_INSTRUCTIONS FOR THE TASK:_ Search the records for "plove" and copy each line that holds it.

_Revision tracking records:_
■ ■ ■ ■ ■ ■ ■
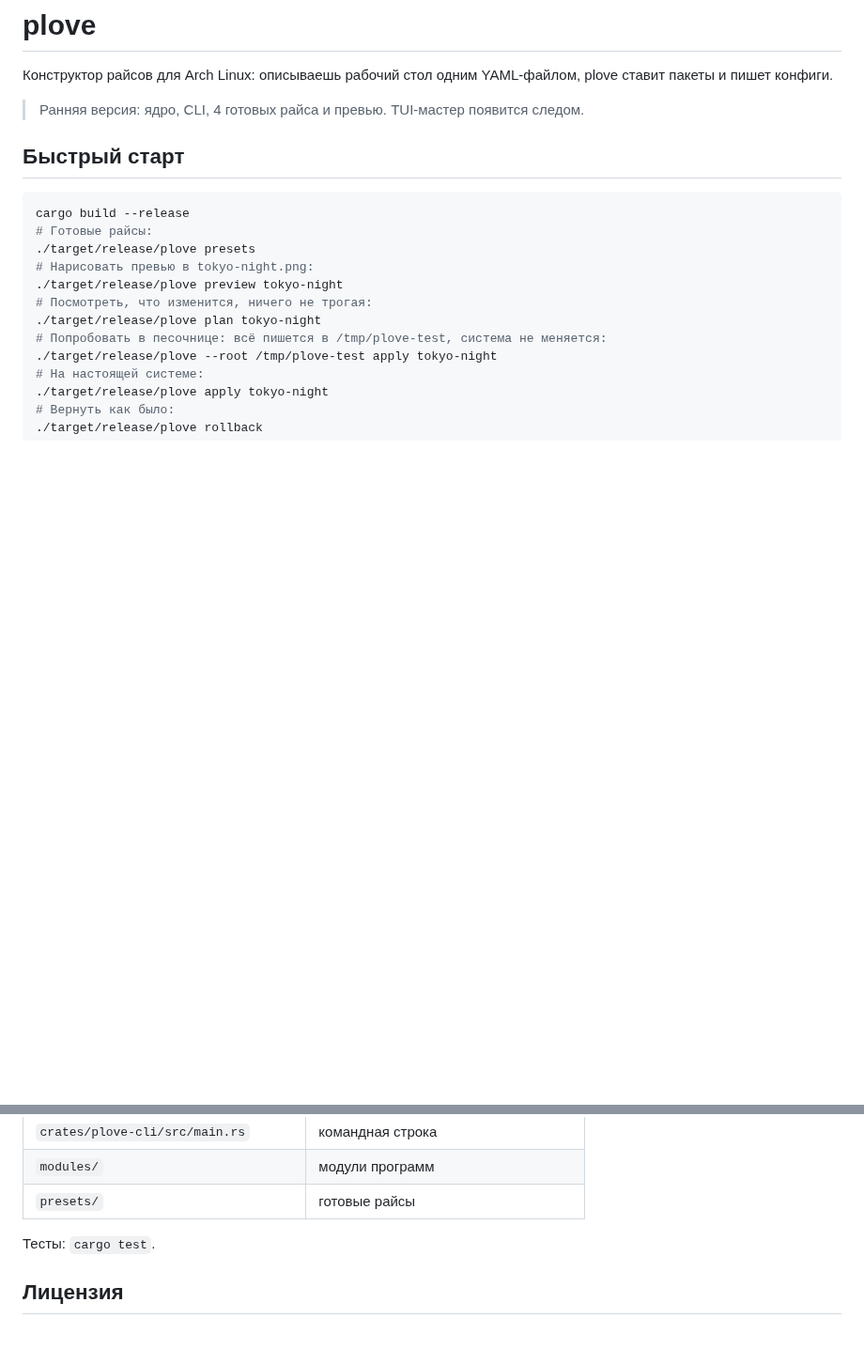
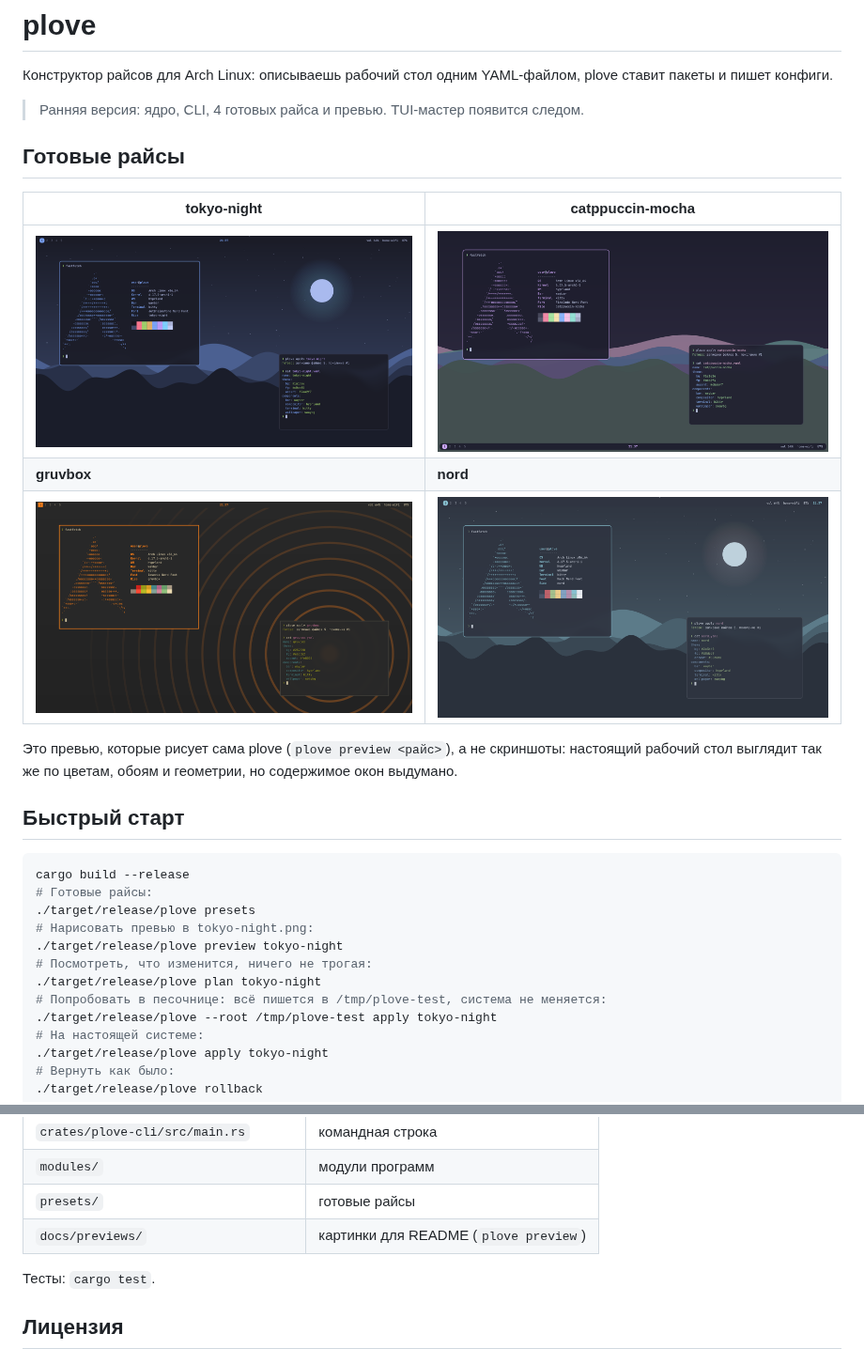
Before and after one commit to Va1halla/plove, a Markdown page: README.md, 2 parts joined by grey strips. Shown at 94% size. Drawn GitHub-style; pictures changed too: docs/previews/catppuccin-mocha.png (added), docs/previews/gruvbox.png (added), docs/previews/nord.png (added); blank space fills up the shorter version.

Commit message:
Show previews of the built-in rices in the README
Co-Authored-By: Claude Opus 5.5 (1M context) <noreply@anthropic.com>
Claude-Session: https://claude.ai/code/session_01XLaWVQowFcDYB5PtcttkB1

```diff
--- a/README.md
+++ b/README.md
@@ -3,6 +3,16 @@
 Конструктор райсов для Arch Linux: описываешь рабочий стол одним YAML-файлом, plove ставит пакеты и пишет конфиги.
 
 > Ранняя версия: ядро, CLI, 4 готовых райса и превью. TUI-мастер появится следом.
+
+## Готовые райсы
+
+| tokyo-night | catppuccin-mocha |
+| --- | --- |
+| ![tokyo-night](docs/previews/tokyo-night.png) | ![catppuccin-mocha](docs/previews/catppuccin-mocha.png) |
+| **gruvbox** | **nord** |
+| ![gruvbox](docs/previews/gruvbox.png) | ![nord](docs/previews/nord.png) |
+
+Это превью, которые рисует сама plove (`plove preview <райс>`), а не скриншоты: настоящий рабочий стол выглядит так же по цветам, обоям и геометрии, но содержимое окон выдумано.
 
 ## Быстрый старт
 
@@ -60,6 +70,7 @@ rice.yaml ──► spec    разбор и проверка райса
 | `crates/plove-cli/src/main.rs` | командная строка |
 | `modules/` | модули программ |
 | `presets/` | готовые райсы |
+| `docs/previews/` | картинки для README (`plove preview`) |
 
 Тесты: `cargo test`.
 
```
■ ■ ■ ■ ■ ■ ■
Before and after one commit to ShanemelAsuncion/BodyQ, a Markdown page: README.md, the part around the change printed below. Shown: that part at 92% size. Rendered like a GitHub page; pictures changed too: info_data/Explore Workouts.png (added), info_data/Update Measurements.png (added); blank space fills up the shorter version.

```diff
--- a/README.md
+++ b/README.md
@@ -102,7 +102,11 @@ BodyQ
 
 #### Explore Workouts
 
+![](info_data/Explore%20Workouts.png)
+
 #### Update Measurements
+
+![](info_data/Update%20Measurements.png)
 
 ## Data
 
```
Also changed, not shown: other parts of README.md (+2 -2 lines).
■ ■ ■ ■ ■ ■ ■
_TASK RESULT:_
Before and after one commit to Va1halla/plove, a Markdown page: README.md, 2 parts joined by grey strips. Shown at 94% size. Drawn GitHub-style; pictures changed too: docs/previews/catppuccin-mocha.png (added), docs/previews/gruvbox.png (added), docs/previews/nord.png (added); blank space fills up the shorter version.
 Конструктор райсов для Arch Linux: описываешь рабочий стол одним YAML-файлом, plove ставит пакеты и пишет конфиги.
+Это превью, которые рисует сама plove (`plove preview <райс>`), а не скриншоты: настоящий рабочий стол выглядит так же по цветам, обоям и геометрии, но содержимое окон выдумано.
 | `crates/plove-cli/src/main.rs` | командная строка |
+| `docs/previews/` | картинки для README (`plove preview`) |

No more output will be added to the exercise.